Have you tried the yoga tree pose? You stand straight, then raise one foot and place it against the calf of the leg that is taking all your weight. Staying in this pose for thirty seconds can feel like an eternity. It’s easy to lose your balance.

But as yoga instructor Beth Huizenga from Novato, California points out, “Sometimes we need to lose our balance in order to find our balance. Which means that it’s okay to get off balance, and quite natural too. When this happens, we simply start over and get back into the desired position. We adjust our stance in a way we hope will allow us to keep it longer.
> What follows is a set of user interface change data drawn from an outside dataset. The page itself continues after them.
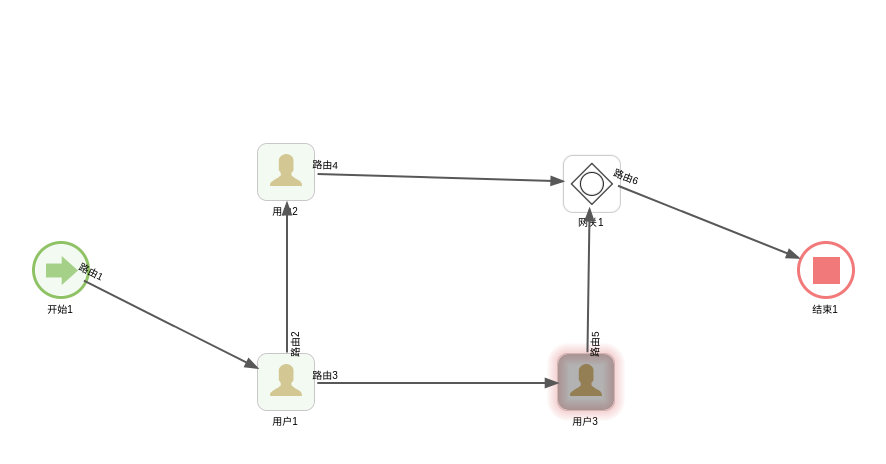
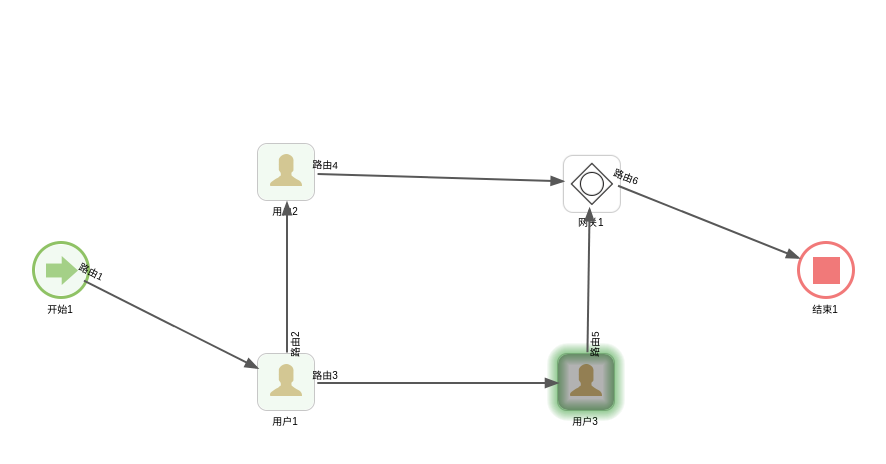
Before and after one commit to gezg/workflowHistory, a website: page workflow/index.html in a window 1280 px wide. Shown: the whole page, without its empty margins (81-967 px from the left). Drawn offline with Linux system fonts and the light colour scheme.

Commit message:
修改示例文件参数名称错误问题

```diff
--- a/workflow/index.html
+++ b/workflow/index.html
@@ -22,7 +22,7 @@
 				el : 'workflowHistoryContainer',
 				skin: '3',
 				statusColors: ['' ,'black' ,'#d3edd4'],
-				glow: 'green'
+				glowColor: 'green'
 			});
 		}
 	</script>
```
The idea of restoring balance applies to yoga and also to to marriage and other relationships. All close relationships have ups and downs. The best ones are those whose partners recognize when they’ve said or done something that throws the relationship off balance, such as by being unfairly critical, demanding or insensitive in another way. The key is to do the repair work that restores harmony.


As marriage researcher John Gottman, PhD, advises couples:
“Learn to make and receive repair attempts: De-escalate the tension and pull out of a downward cycle of negativity by asking for a break, sharing what you are feeling, apologizing, or expressing appreciation.”

Often, the best way to get the relationship back in balance is by offering a sincere apology. In yoga, it is clear that we are responsible for whether we keep or lose our balance.

Sometimes who is responsible for an imbalance that occurs in a relationship is less clear. Spouses in good marriages learn to accept responsibility for their own part in creating a conflict and communicate their regret and sincere intention to behave differently the next time a similar situation arises.

For example, a wife might complain to her husband, “You shouldn’t have told our friends about my medical problem. That was so insensitive of you.”

When she says this, she is throwing the relationship off balance. The husband feels put down and disrespected and the wife is feeling wronged by him.


Two apologies are likely to restore balance in this relationship:

The wife, recognizing that her husband didn’t realize her information was private, might say, “I’m sorry for sounding critical. I should have told you before we visited our friends that I didn’t want them to know about my diagnosis. I can’t expect you to read my mind, after all. Please in the future don’t reveal my personal information without checking with me first.”

The husband also could express regret for having told their friends about his wife’s condition without first asking her if she’d mind. The point isn’t that he should have intuited what his wife wanted. His intention is to show that he cares for her and respects her privacy.


Such apologies are likely to be accepted graciously and restore intimacy for this couple because they are sincere and because partners take responsibility for their actions instead of blaming each other for their discomfort.

It’s quite normal to get off balance in both yoga and relationships. The key to accept those moments when this happens and then and do what is likely to restore balance, whether physically or emotionally.

Author's Bio: 

Marcia Naomi Berger, MSW, LCSW is a psychotherapist and author of Marriage Meetings for Lasting Love: 30 Minutes a Week to the Relationship You've Always Wanted (New World Library).